Eads said Perry was visiting off and on during the home construction. He had a property manager and trailer on site at the time with an old Ford pickup truck parked there, Eads said. That truck disappeared and later turned up in the Cumberland River, said Eads, who was a Dickson County Sheriff’s Office detective at the time. He worked for the office nearly 20 years before taking the Belle Meade job.
“He was pleasant. He wasn’t blaming us … ,” Eads said. “He was very cordial, nice, laid back. Just like somebody you would have grown up with.”
“We hit it off. I think he hit off with most people he met around here,” Eads added. “It was not crazy the fan stuff.”
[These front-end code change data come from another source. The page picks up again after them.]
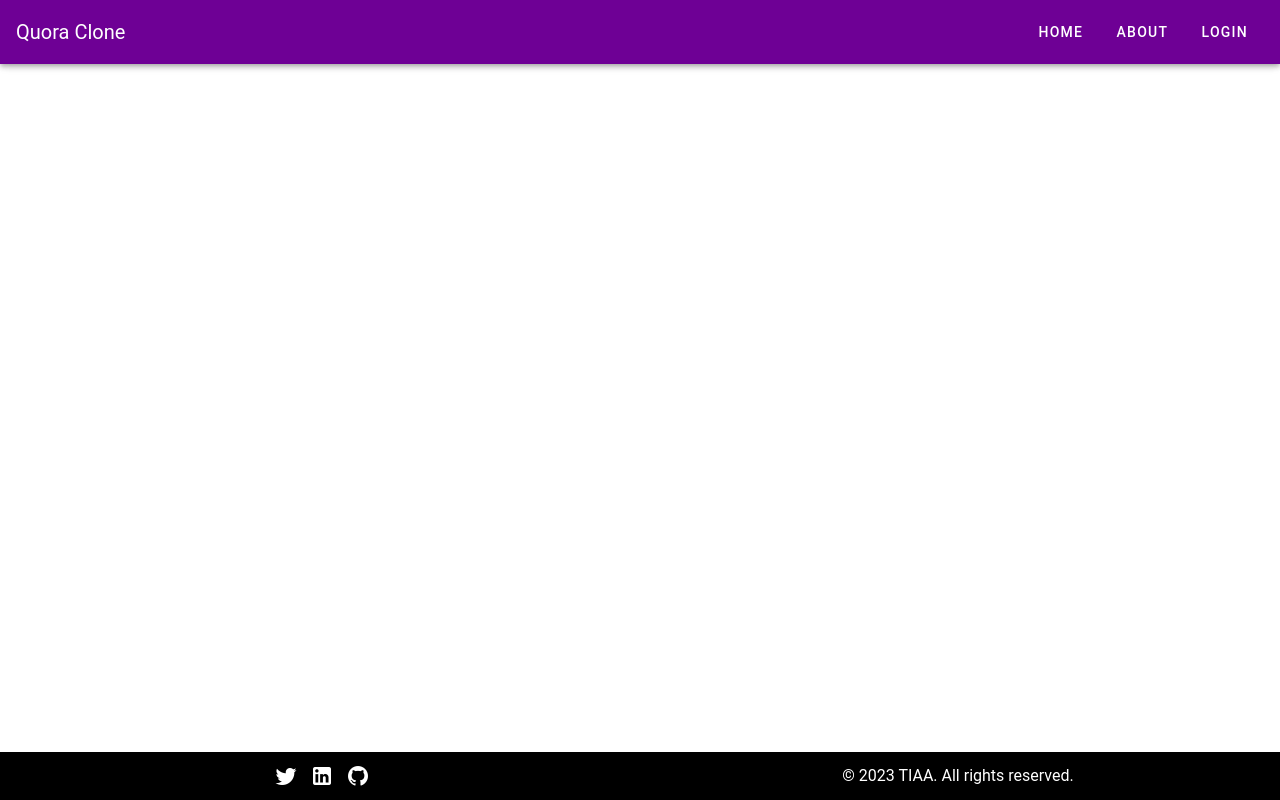
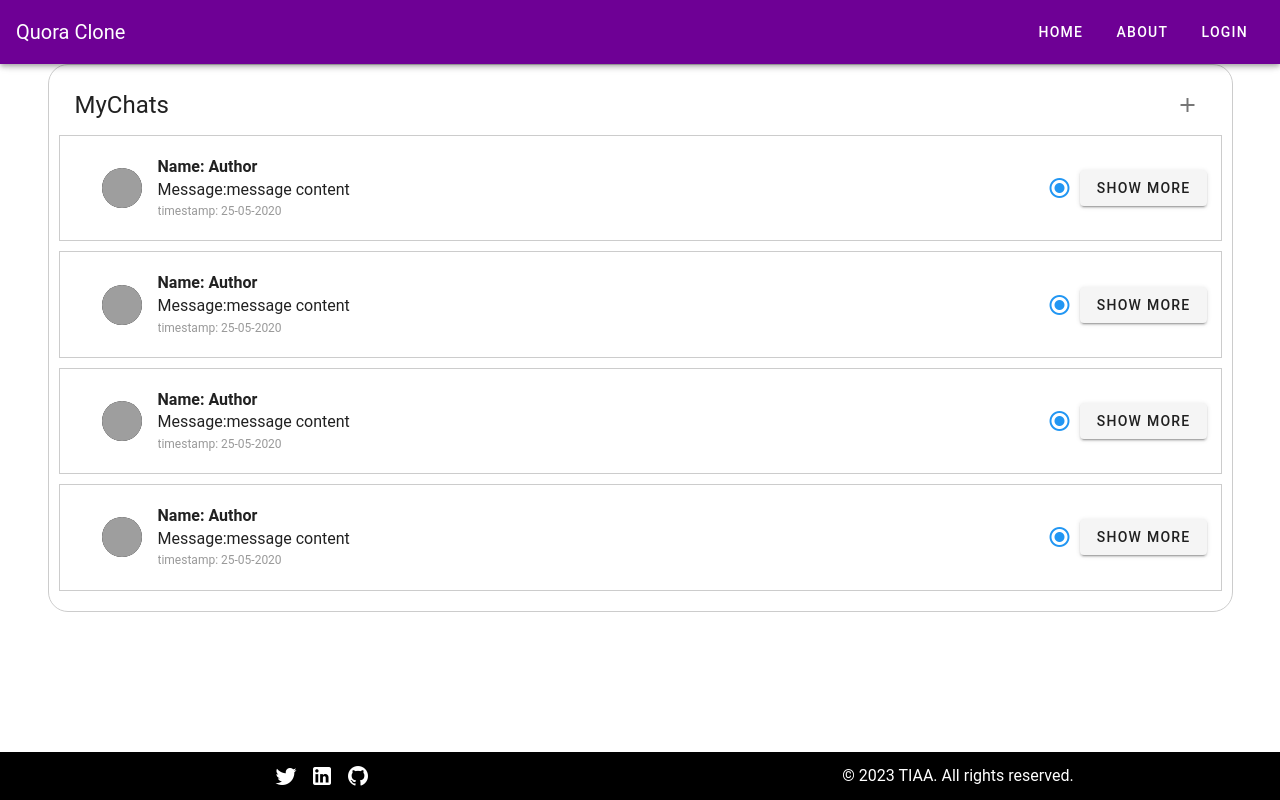
Before and after one commit to Tiaa-Hackathon/Frontend, a Vue app: page /message in a window 1280 px wide. Built offline with nearby package versions, Linux system fonts and the light colour scheme; grey boxes are pictures that could not be loaded; what vue-quill-editor would draw is missing.

Commit message:
[update]: message component added and connect with pages

```diff
--- /dev/null
+++ b/src/components/ChatBox.vue
@@ -0,0 +1,86 @@
+<template>
+  <div>
+    <v-list-item>
+      <template>
+        <v-list-item-content>
+          <v-list-item-title class="text-h5"
+            >Get authorname from message card</v-list-item-title
+          >
+        </v-list-item-content>
+      </template>
+    </v-list-item>
+
+    <v-list-item>
+      <ChatBubbleVue author="John Doe"></ChatBubbleVue>
+    </v-list-item>
+    <v-list-item>
+      <ChatBubbleVue isUser text_content="this is right"></ChatBubbleVue>
+    </v-list-item>
+
+    <v-list-item>
+      <ChatBubbleVue author="John Doe"></ChatBubbleVue>
+    </v-list-item>
+    <v-list-item>
+      <ChatBubbleVue isUser></ChatBubbleVue>
+    </v-list-item>
+    <v-list-item>
+      <ChatBubbleVue author="John Doe"></ChatBubbleVue>
+    </v-list-item>
+    <v-list-item>
+      <ChatBubbleVue isUser></ChatBubbleVue>
+    </v-list-item>
+    <v-list-item>
+      <ChatBubbleVue author="John Doe"></ChatBubbleVue>
+    </v-list-item>
+    <v-list-item>
+      <ChatBubbleVue isUser></ChatBubbleVue>
+    </v-list-item>
+
+    <v-list-item>
+      <v-text-field
+        v-model="typed_text"
+        :error-messages="errors"
+        label="Type a message"
+      ></v-text-field>
+      <v-btn rounded color="purple darken-3">
+        <v-icon color="white">mdi-send</v-icon>
+      </v-btn>
+    </v-list-item>
+  </div>
+</template>
+
+<script>
+import ChatBubbleVue from "../components/ChatBubble.vue";
+
+export default {
+  data() {
+    return {
+      name: "chatbox",
+      typed_message: "",
+    };
+  },
+  components: {
+    ChatBubbleVue,
+  },
+
+  props: {
+    authorName: String,
+  },
+
+  methods: {
+    handleShowMore(authorName) {
+      this.authorName = authorName;
+    },
+  },
+
+  mounted() {
+    this.$on("show-more", this.handleShowMore);
+  },
+
+  beforeDestroy() {
+    this.$off("show-more", this.handleShowMore);
+  },
+};
+</script>
+
+<style lang="scss" scoped></style>
--- /dev/null
+++ b/src/components/ChatBubble.vue
@@ -0,0 +1,83 @@
+<template>
+  <div :class="['chat-bubble', { user: isUser, 'align-right': isUser }]">
+    <div class="user-name">{{ UserName }}</div>
+    <div class="text_content">{{ text_content }}</div>
+    <div class="timestamp">{{ timestamp }}</div>
+  </div>
+</template>
+
+<script>
+export default {
+  data() {
+    return {
+      timestamp: new Date().toLocaleString("en-US", {
+        hour: "numeric",
+        minute: "numeric",
+        month: "numeric",
+        day: "numeric",
+      }),
+    };
+  },
+
+  props: {
+    isUser: {
+      type: Boolean,
+      default: false,
+    },
+    text_content: {
+      type: String,
+      default: "Heyy, Welcome to Quora Clone",
+    },
+    author: {
+      type: String,
+    },
+  },
+
+  computed: {
+    UserName() {
+      if (this.isUser) {
+        return "You";
+      } else if (this.author) {
+        return this.author;
+      } else {
+        return "Unknown User";
+      }
+    },
+  },
+};
+</script>
+
+<style scoped>
+.chat-bubble {
+  background-color: #eee;
+  border-radius: 5px;
+  padding: 10px 20px;
+  margin: 10px;
+  display: inline-block;
+  position: relative; /* position:relative is required to position the timestamp element */
+}
+
+.chat-bubble.user {
+  background-color: #e8a5ff;
+  color: #fff;
+  align-self: flex-end;
+}
+
+.user-name {
+  font-weight: bold;
+  margin: 5px 0;
+  font-size: 0.8em; /* Add this to adjust font size */
+}
+
+.timestamp {
+  text-align: right;
+  bottom: -16px;
+  right: -20px;
+  font-size: 0.75em;
+  color: grey;
+}
+
+.text_content {
+  font-size: 1em;
+}
+</style>
--- /dev/null
+++ b/src/components/MessageCard.vue
@@ -0,0 +1,145 @@
+<template>
+  <div class="message-list">
+    <!-- code for without avatar -->
+    <!-- <div v-for="message in messages" :key="message.id" class="message">
+        <div class="message__author">{{ message.author }}</div>
+        <div class="message__content">{{ message.content }}</div>
+        <div class="message__timestamp">{{ message.timestamp }}</div>
+    </div> -->
+
+    <!-- code with avatar -->
+    <v-container class="message-container">
+      <v-list-item class="title-container">
+        <v-list-item-content>
+          <div class="top-line">
+            <v-list-item-title class="headline mx-auto"
+              >MyChats</v-list-item-title
+            >
+            <v-btn icon>
+              <v-icon>mdi-plus</v-icon>
+            </v-btn>
+          </div>
+        </v-list-item-content>
+      </v-list-item>
+
+      <div v-for="message in messages" :key="message.id" class="message">
+        <v-list-item>
+          <v-list-item>
+            <v-list-item-avatar color="grey darken-3">
+              <v-img
+                class="elevation-6"
+                alt=""
+                src="https://avataaars.io/?avatarStyle=Transparent&topType=ShortHairShortCurly&accessoriesType=Prescription02&hairColor=Black&facialHairType=Blank&clotheType=Hoodie&clotheColor=White&eyeType=Default&eyebrowType=DefaultNatural&mouthType=Default&skinColor=Light"
+              ></v-img>
+            </v-list-item-avatar>
+            <v-list-item-content>
+              <div class="message__author">Name: {{ message.author }}</div>
+              <div class="message__content">Message:{{ message.content }}</div>
+              <div class="message__timestamp">
+                timestamp: {{ message.timestamp }}
+              </div>
+            </v-list-item-content>
+
+            <v-icon class="mr-1" color="blue"> mdi-radiobox-marked </v-icon>
+          </v-list-item>
+
+          <v-row justify="center">
+            <v-dialog v-model="dialog" width="600px">
+              <template v-slot:activator="{ on, attrs }">
+                <v-btn
+                  @click="Passnametochatwindow(message.author)"
+                  v-bind="attrs"
+                  v-on="on"
+                >
+                  Show More
+                </v-btn>
+              </template>
+              <v-card>
+                <ChatBoxVue></ChatBoxVue>
+              </v-card>
+            </v-dialog>
+          </v-row>
+        </v-list-item>
+      </div>
+    </v-container>
+  </div>
+</template>
+
+<script>
+import ChatBoxVue from "../components/ChatBox.vue";
+export default {
+  data() {
+    return {
+      messages: [
+        {
+          author: "Author",
+          content: "message content",
+          timestamp: "25-05-2020",
+        },
+        {
+          author: "Author",
+          content: "message content",
+          timestamp: "25-05-2020",
+        },
+        {
+          author: "Author",
+          content: "message content",
+          timestamp: "25-05-2020",
+        },
+        {
+          author: "Author",
+          content: "message content",
+          timestamp: "25-05-2020",
+        },
+      ],
+    };
+  },
+
+  components: {
+    ChatBoxVue,
+  },
+
+  methods: {
+    Passnametochatwindow(authorName) {
+      this.$emit("show-more", authorName);
+    },
+  },
+};
+</script>
+
+<style scoped>
+.message {
+  margin-bottom: 10px;
+  padding: 10px;
+  border: 1px solid #ccc;
+}
+
+.message__author {
+  font-weight: bold;
+  margin-bottom: 5px;
+}
+
+.message__timestamp {
+  font-size: 12px;
+  color: #999;
+  margin-top: 5px;
+}
+
+.message-container {
+  border: 1px solid #ccc;
+  padding: 10px;
+  margin-bottom: 10px;
+  border-radius: 20px;
+}
+
+.message-box {
+  border: 1px solid #ccc;
+  padding: 10px;
+  margin-bottom: 10px;
+  border-radius: 20px;
+}
+
+.top-line {
+  display: flex;
+}
+</style>
--- a/src/router/index.js
+++ b/src/router/index.js
@@ -18,6 +18,12 @@ const routes = [
       import(/* webpackChunkName: "about" */ "../views/CreatePost.vue"),
   },
   {
+    path: "/message",
+    name: "message",
+    component: () =>
+      import(/* webpackChunkName: "message" */ "../views/MessageView.vue"),
+  },
+  {
     path: "/",
     name: "home",
     component: HomeView,
--- /dev/null
+++ b/src/views/MessageView.vue
@@ -0,0 +1,14 @@
+<template>
+  <MessageCard />
+</template>
+
+<script>
+import MessageCard from "@/components/MessageCard.vue";
+export default {
+  components: {
+    MessageCard,
+  },
+};
+</script>
+
+<style lang="scss" scoped></style>
```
Eads said he did some background checks for him and generally helped him out however he could. Most of those interactions were in the mid- to late-’90s.
“One Christmas (Perry) came by the house and his wife had made some little spice cakes in the fruit jars,” said Eads, noting that Perry also gave them some Planet Hollywood merchandise. “I think he had a Subaru station wagon that he knocked around town in. And he wanted to come by and wish us a Merry Christmas.”
Eads said Perry invited him over for lunch one day.
“I swung by his house for lunch. He made sandwiches and I had a glass of tea,” Eads said. “It was one of those things, we would say ‘If we ever get time, maybe we will go fishing.’ It never happened between his schedule and mine.”
Vanleer Mayor Jason Weaver, owner of Weaver and Sons Repair, said he used to work on Perry’s vehicles and farm equipment.
Weaver said most people never guessed who the former “90210” star was while driving beat up, old trucks, wearing wader boots and a dirty hat, and sporting a beard.
“He was kind of low key. He really didn’t want people to know who he was,” Weaver said.
But Weaver added: “When he came in that day, I knew exactly who he was.”
Weaver said his wife, too, knew his face — and his voice. She was working at the local dollar store when Perry stopped in one day.
“As soon as she heard him say something, she stopped her line at the store and went out with a piece of paper to get his autograph,” Weaver said.
Weaver said when he saw Perry on the land, he saw a “hard worker”
“He was a super nice guy,” Weaver said. “He wanted to be away and be a normal person.”
Dickson County residents posted memories of Perry sightings and conversations on social media in recent days, remembering seeing him at Pizza Hut, Texaco, Ruby Tuesdays, Burger King, Ace Hardware, Tractor Supply, Kroger, K-Mart and various other places in Dickson.
Tonya Sweatt-Elliott recalled Perry paying for an elderly couple’s lunch at Captain D’s and then bringing the food to their table.
Debby Whited said Perry stopped at Burger King often while his wife was pregnant. “Sometimes twice a day. He was really nice,” she said.
Several people spotted him over the years at the Dickson County Fair with his family and a few people made small talk with him there.
Andrea Gilpatrick said she had lots of memories of Perry and his Vanleer land. She said her father took care of Perry’s farm for more than 10 years.
“It’s sad for his family. He was down-to-earth and decent human being,” she said.
Murphy, like many others who met Perry, also remembered him as “overwhelmingly kind, polite, and humble.”
“You treated a small-town high school girl like she was important when you were at the peak of your fame,” Murphy said. “I am so glad you called Dickson County home for a bit of your too-short life.”